"…Yeh," Nick replied innocently, shrugging as he did so. "Pretty much so."

The honey badger turned and stepped over to the stain on the floor, examining it a bit before grabbing some toilet roll and mopping it up. "I suppose it really wasn't that smelly, but I'm still a bit disappointed that you couldn't spend ten seconds doing a bit of a mop up however bad last night's fever was."

"Funny thing about that, Patches," Nick said with a chuckle. "No fever… I just had to puke."

Flushing the paper, Madge turned back and rolled her eyes, letting them rest judgementally on the resting fox. "Interesting, though not surprising… it's…"

"-A by-product of a sudden adrenaline spike," Nick interrupted. "Fight and flight and all," he carried on, before sighing and almost seeming to deflate. "Just my near-death experience catching up with me…"

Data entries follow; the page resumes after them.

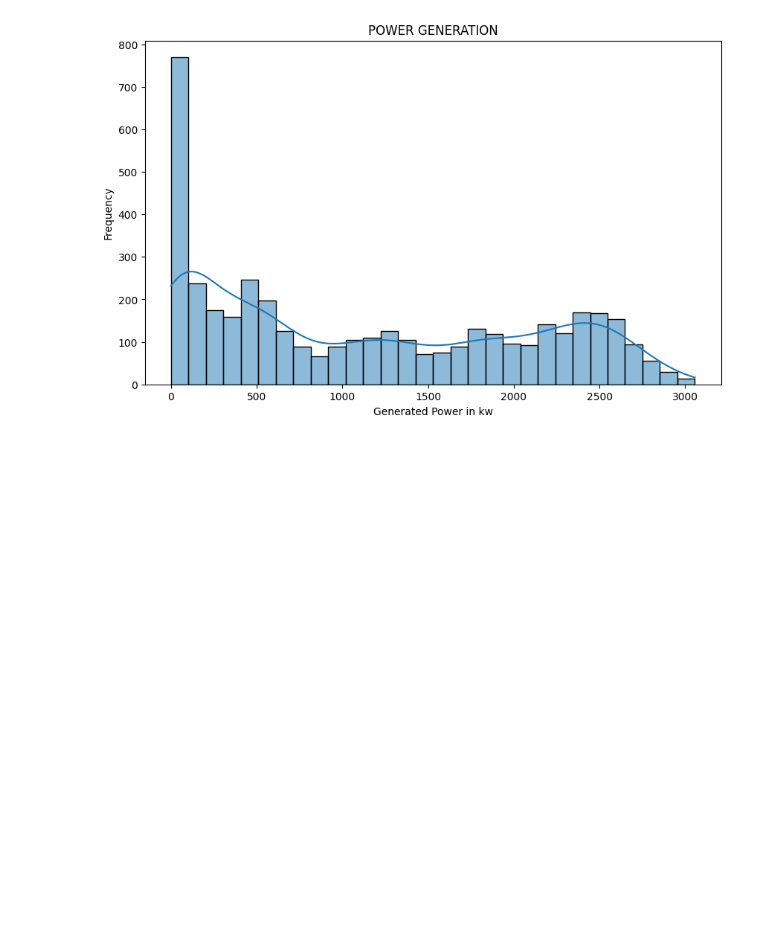
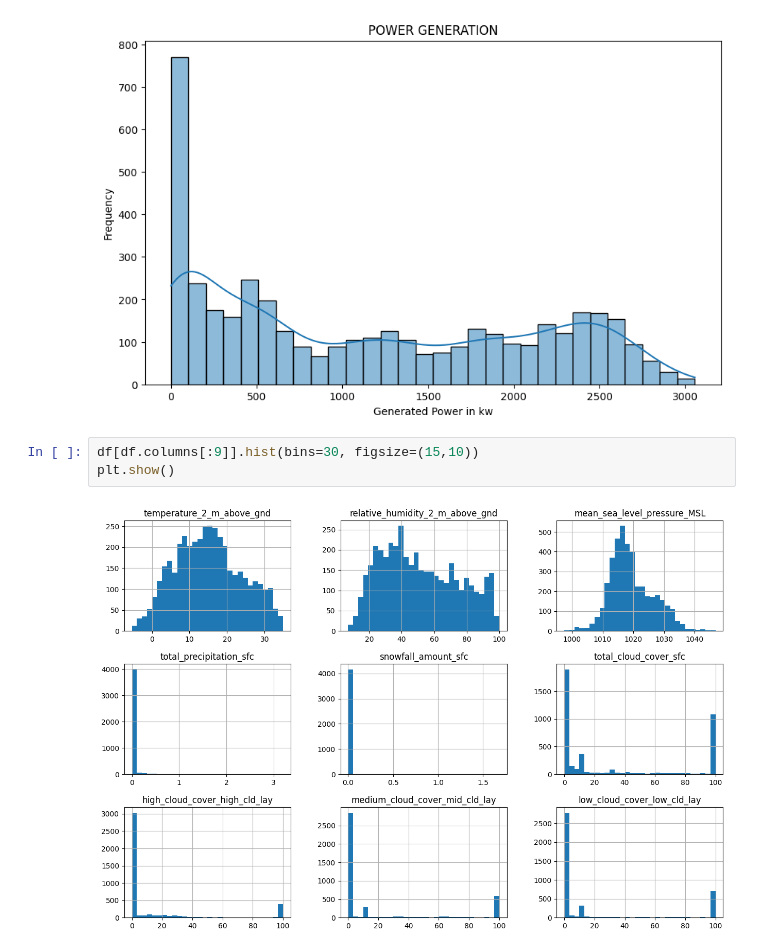
Before and after one commit to Krish1908/Solar-Week-1, a Jupyter notebook: Week_1.ipynb, the cells around one changed output. Cells and saved outputs as stored; diff of their text form; blank space fills up the shorter version.

```diff
--- a/Week_1.ipynb
+++ b/Week_1.ipynb
@@ -115,3 +115,8 @@ plt.ylabel("Frequency")
 plt.show()
 # %% [output]
 [figure]
+# %%
+df[df.columns[:9]].hist(bins=30, figsize=(15,10))
+plt.show()
+# %% [output]
+[figure, added]
```
Also changed, not shown: parts of 7 cells of this notebook.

His voice trailing off, an uncomfortable silence filled the room for a moment, before being broken by Madge. "Yeah," she agreed. "Just what I was going to say. I'm surprise you knew that."

Looking up at her, Nick shook his head. "I used to be a vet, Madge. You helped tutor me for the exam, remember?"

"And the fact Mhikala and I bought a jungle themed swing set for Asani means we're the runners of Wild Times two," she replied sarcastically, before her face took on a more sombre mood. "I have some things to cheer you up, but I want to know how you're holding up right now. I don't want any of that Wilde sass, or your 'never let them see…' I just need the truth."

"So, you want the truth, huh?" Nick said slowly, bringing up one of his paws to count off of. "Horror number one, I kept on having nightmares of being beaten up by the guards. Horror number two, I kept on having nightmares about being Lenora's real-life baby, breast is best and all. Horror number three, I woke up and my body still aches, and I thought every sound coming from the outside was those guards returning to finish the job. As for horror number four…" pausing, Nick look up and gulped, before carrying on. "Well, prepare to have your opinion of me forever lowered."

"Try me," Madge said.

Nick sighed, bringing his paws up to massage his temples, before speaking on. "My brain must have been fried into a mess, because on all of those occasions… all of them… I wanted that damn Rhino."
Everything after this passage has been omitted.